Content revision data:
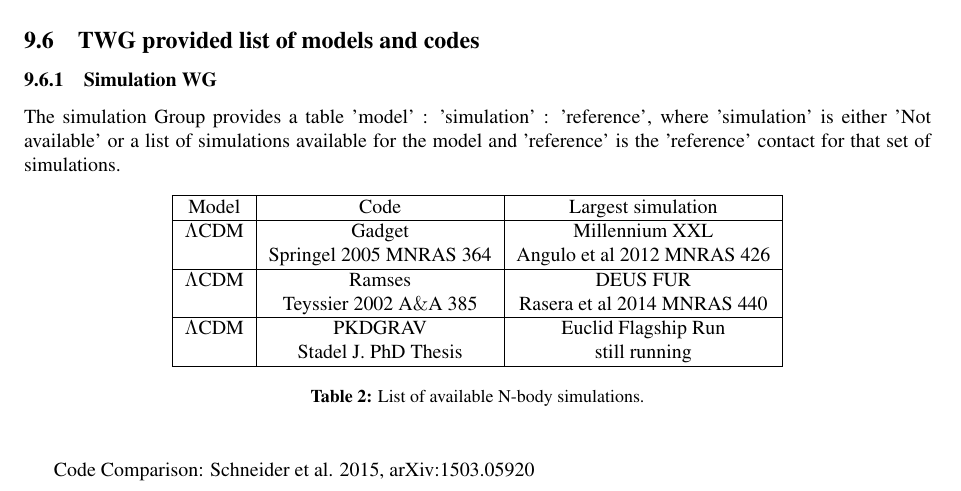
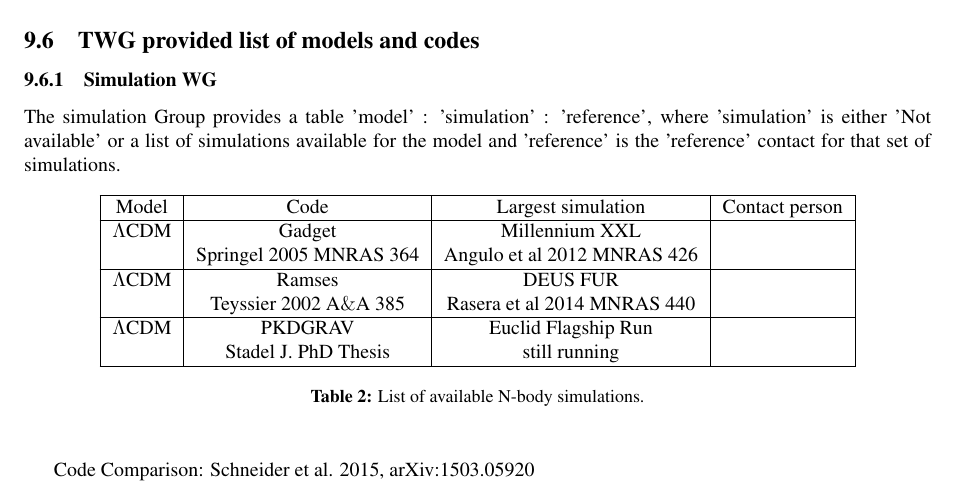
Before and after one commit to blanchard20/EuclidIST, a LaTeX document (docs/management/forecast_spec.tex, which reads docs/management/group1.tex): part of page 33 of 45, cut so that both start at the same text. The pictures show the PDF file docs/management/forecast_spec.pdf that the author committed with the source.

Commit message:
updated simulation table

```diff
--- a/docs/management/group1.tex
+++ b/docs/management/group1.tex
@@ -520,18 +520,18 @@ The simulation Group provides a table 'model' : 'simulation' : 'reference', wher
 
 \begin{table}[h!]
 \begin{center}
-\begin{tabular}{|c|c|c|}
+\begin{tabular}{|c|c|c|c|}
 \hline
-Model        & Code                     & Largest simulation\\
+Model        & Code                     & Largest simulation & Contact person\\
 \hline
-$\Lambda$CDM & Gadget                   & Millennium XXL \\
-             & Springel 2005 MNRAS 364  & Angulo et al 2012 MNRAS 426\\
+$\Lambda$CDM & Gadget                   & Millennium XXL & \\
+             & Springel 2005 MNRAS 364  & Angulo et al 2012 MNRAS 426 &\\
 \hline
-$\Lambda$CDM & Ramses                   & DEUS FUR \\
-             & Teyssier 2002 A$\&$A 385 & Rasera et al 2014 MNRAS 440\\
+$\Lambda$CDM & Ramses                   & DEUS FUR &\\
+             & Teyssier 2002 A$\&$A 385 & Rasera et al 2014 MNRAS 440 &\\
 \hline
-$\Lambda$CDM & PKDGRAV                  & Euclid Flagship Run \\
-             & Stadel J. PhD Thesis     & still running\\
+$\Lambda$CDM & PKDGRAV                  & Euclid Flagship Run &\\
+             & Stadel J. PhD Thesis     & still running &\\
 \hline
 \end{tabular}
 \caption{List of available N-body simulations.}
```
Also changed, not shown: docs/management/forecast_spec.pdf.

» **TASK GOAL**
Word for word, repeat each record above; leave out every picture.

» **TASK OUTPUT**
Before and after one commit to blanchard20/EuclidIST, a LaTeX document (docs/management/forecast_spec.tex, which reads docs/management/group1.tex): part of page 33 of 45, cut so that both start at the same text. The pictures show the PDF file docs/management/forecast_spec.pdf that the author committed with the source.

Commit message:
updated simulation table

```diff
--- a/docs/management/group1.tex
+++ b/docs/management/group1.tex
@@ -520,18 +520,18 @@ The simulation Group provides a table 'model' : 'simulation' : 'reference', wher
 
 \begin{table}[h!]
 \begin{center}
-\begin{tabular}{|c|c|c|}
+\begin{tabular}{|c|c|c|c|}
 \hline
-Model        & Code                     & Largest simulation\\
+Model        & Code                     & Largest simulation & Contact person\\
 \hline
-$\Lambda$CDM & Gadget                   & Millennium XXL \\
-             & Springel 2005 MNRAS 364  & Angulo et al 2012 MNRAS 426\\
+$\Lambda$CDM & Gadget                   & Millennium XXL & \\
+             & Springel 2005 MNRAS 364  & Angulo et al 2012 MNRAS 426 &\\
 \hline
-$\Lambda$CDM & Ramses                   & DEUS FUR \\
-             & Teyssier 2002 A$\&$A 385 & Rasera et al 2014 MNRAS 440\\
+$\Lambda$CDM & Ramses                   & DEUS FUR &\\
+             & Teyssier 2002 A$\&$A 385 & Rasera et al 2014 MNRAS 440 &\\
 \hline
-$\Lambda$CDM & PKDGRAV                  & Euclid Flagship Run \\
-             & Stadel J. PhD Thesis     & still running\\
+$\Lambda$CDM & PKDGRAV                  & Euclid Flagship Run &\\
+             & Stadel J. PhD Thesis     & still running &\\
 \hline
 \end{tabular}
 \caption{List of available N-body simulations.}
```
Also changed, not shown: docs/management/forecast_spec.pdf.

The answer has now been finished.